- WORK ITEM:
Set the entries down once more, exactly as they are worded.

- EXERCISE DATA:
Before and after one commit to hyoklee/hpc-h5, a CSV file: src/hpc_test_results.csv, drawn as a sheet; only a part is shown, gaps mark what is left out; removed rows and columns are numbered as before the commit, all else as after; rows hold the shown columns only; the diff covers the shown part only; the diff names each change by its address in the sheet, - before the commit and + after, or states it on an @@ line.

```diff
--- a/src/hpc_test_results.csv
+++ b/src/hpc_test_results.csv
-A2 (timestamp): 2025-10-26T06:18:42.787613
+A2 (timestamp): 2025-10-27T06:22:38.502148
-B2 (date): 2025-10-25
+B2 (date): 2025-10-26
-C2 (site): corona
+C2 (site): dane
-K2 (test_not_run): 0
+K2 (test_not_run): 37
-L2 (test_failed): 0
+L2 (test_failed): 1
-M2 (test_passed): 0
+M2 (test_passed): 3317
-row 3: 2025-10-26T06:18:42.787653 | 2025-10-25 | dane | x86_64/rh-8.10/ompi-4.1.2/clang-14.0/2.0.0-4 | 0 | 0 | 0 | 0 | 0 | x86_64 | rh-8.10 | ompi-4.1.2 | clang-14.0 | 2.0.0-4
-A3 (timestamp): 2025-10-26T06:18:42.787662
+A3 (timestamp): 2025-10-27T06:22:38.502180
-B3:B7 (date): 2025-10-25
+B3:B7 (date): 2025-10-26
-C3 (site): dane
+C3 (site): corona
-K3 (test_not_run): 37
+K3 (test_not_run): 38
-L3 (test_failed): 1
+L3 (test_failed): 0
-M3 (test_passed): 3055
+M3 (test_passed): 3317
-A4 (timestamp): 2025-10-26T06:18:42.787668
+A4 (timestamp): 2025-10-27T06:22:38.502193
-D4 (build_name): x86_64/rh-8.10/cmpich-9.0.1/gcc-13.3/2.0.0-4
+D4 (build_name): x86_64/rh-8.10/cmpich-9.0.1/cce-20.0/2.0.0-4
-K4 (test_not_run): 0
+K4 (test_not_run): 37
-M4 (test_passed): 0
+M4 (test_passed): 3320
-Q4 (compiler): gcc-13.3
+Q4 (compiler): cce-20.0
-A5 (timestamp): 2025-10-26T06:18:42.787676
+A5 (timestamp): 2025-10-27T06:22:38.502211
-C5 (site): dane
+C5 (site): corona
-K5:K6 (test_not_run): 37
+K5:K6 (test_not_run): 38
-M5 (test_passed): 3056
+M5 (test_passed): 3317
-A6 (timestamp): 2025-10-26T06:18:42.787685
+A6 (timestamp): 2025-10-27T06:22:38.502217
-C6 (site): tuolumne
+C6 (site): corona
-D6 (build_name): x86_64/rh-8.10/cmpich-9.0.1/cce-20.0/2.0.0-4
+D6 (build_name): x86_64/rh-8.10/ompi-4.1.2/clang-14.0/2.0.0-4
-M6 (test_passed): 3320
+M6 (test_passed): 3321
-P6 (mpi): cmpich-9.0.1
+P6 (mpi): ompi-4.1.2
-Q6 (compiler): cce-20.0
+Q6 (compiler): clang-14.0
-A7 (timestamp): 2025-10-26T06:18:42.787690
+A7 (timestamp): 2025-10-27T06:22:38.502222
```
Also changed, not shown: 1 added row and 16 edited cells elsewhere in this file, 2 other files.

- SOLVED PROBLEM:
Before and after one commit to hyoklee/hpc-h5, a CSV file: src/hpc_test_results.csv, drawn as a sheet; only a part is shown, gaps mark what is left out; removed rows and columns are numbered as before the commit, all else as after; rows hold the shown columns only; the diff covers the shown part only; the diff names each change by its address in the sheet, - before the commit and + after, or states it on an @@ line.

```diff
--- a/src/hpc_test_results.csv
+++ b/src/hpc_test_results.csv
-A2 (timestamp): 2025-10-26T06:18:42.787613
+A2 (timestamp): 2025-10-27T06:22:38.502148
-B2 (date): 2025-10-25
+B2 (date): 2025-10-26
-C2 (site): corona
+C2 (site): dane
-K2 (test_not_run): 0
+K2 (test_not_run): 37
-L2 (test_failed): 0
+L2 (test_failed): 1
-M2 (test_passed): 0
+M2 (test_passed): 3317
-row 3: 2025-10-26T06:18:42.787653 | 2025-10-25 | dane | x86_64/rh-8.10/ompi-4.1.2/clang-14.0/2.0.0-4 | 0 | 0 | 0 | 0 | 0 | x86_64 | rh-8.10 | ompi-4.1.2 | clang-14.0 | 2.0.0-4
-A3 (timestamp): 2025-10-26T06:18:42.787662
+A3 (timestamp): 2025-10-27T06:22:38.502180
-B3:B7 (date): 2025-10-25
+B3:B7 (date): 2025-10-26
-C3 (site): dane
+C3 (site): corona
-K3 (test_not_run): 37
+K3 (test_not_run): 38
-L3 (test_failed): 1
+L3 (test_failed): 0
-M3 (test_passed): 3055
+M3 (test_passed): 3317
-A4 (timestamp): 2025-10-26T06:18:42.787668
+A4 (timestamp): 2025-10-27T06:22:38.502193
-D4 (build_name): x86_64/rh-8.10/cmpich-9.0.1/gcc-13.3/2.0.0-4
+D4 (build_name): x86_64/rh-8.10/cmpich-9.0.1/cce-20.0/2.0.0-4
-K4 (test_not_run): 0
+K4 (test_not_run): 37
-M4 (test_passed): 0
+M4 (test_passed): 3320
-Q4 (compiler): gcc-13.3
+Q4 (compiler): cce-20.0
-A5 (timestamp): 2025-10-26T06:18:42.787676
+A5 (timestamp): 2025-10-27T06:22:38.502211
-C5 (site): dane
+C5 (site): corona
-K5:K6 (test_not_run): 37
+K5:K6 (test_not_run): 38
-M5 (test_passed): 3056
+M5 (test_passed): 3317
-A6 (timestamp): 2025-10-26T06:18:42.787685
+A6 (timestamp): 2025-10-27T06:22:38.502217
-C6 (site): tuolumne
+C6 (site): corona
-D6 (build_name): x86_64/rh-8.10/cmpich-9.0.1/cce-20.0/2.0.0-4
+D6 (build_name): x86_64/rh-8.10/ompi-4.1.2/clang-14.0/2.0.0-4
-M6 (test_passed): 3320
+M6 (test_passed): 3321
-P6 (mpi): cmpich-9.0.1
+P6 (mpi): ompi-4.1.2
-Q6 (compiler): cce-20.0
+Q6 (compiler): clang-14.0
-A7 (timestamp): 2025-10-26T06:18:42.787690
+A7 (timestamp): 2025-10-27T06:22:38.502222
```
Also changed, not shown: 1 added row and 16 edited cells elsewhere in this file, 2 other files.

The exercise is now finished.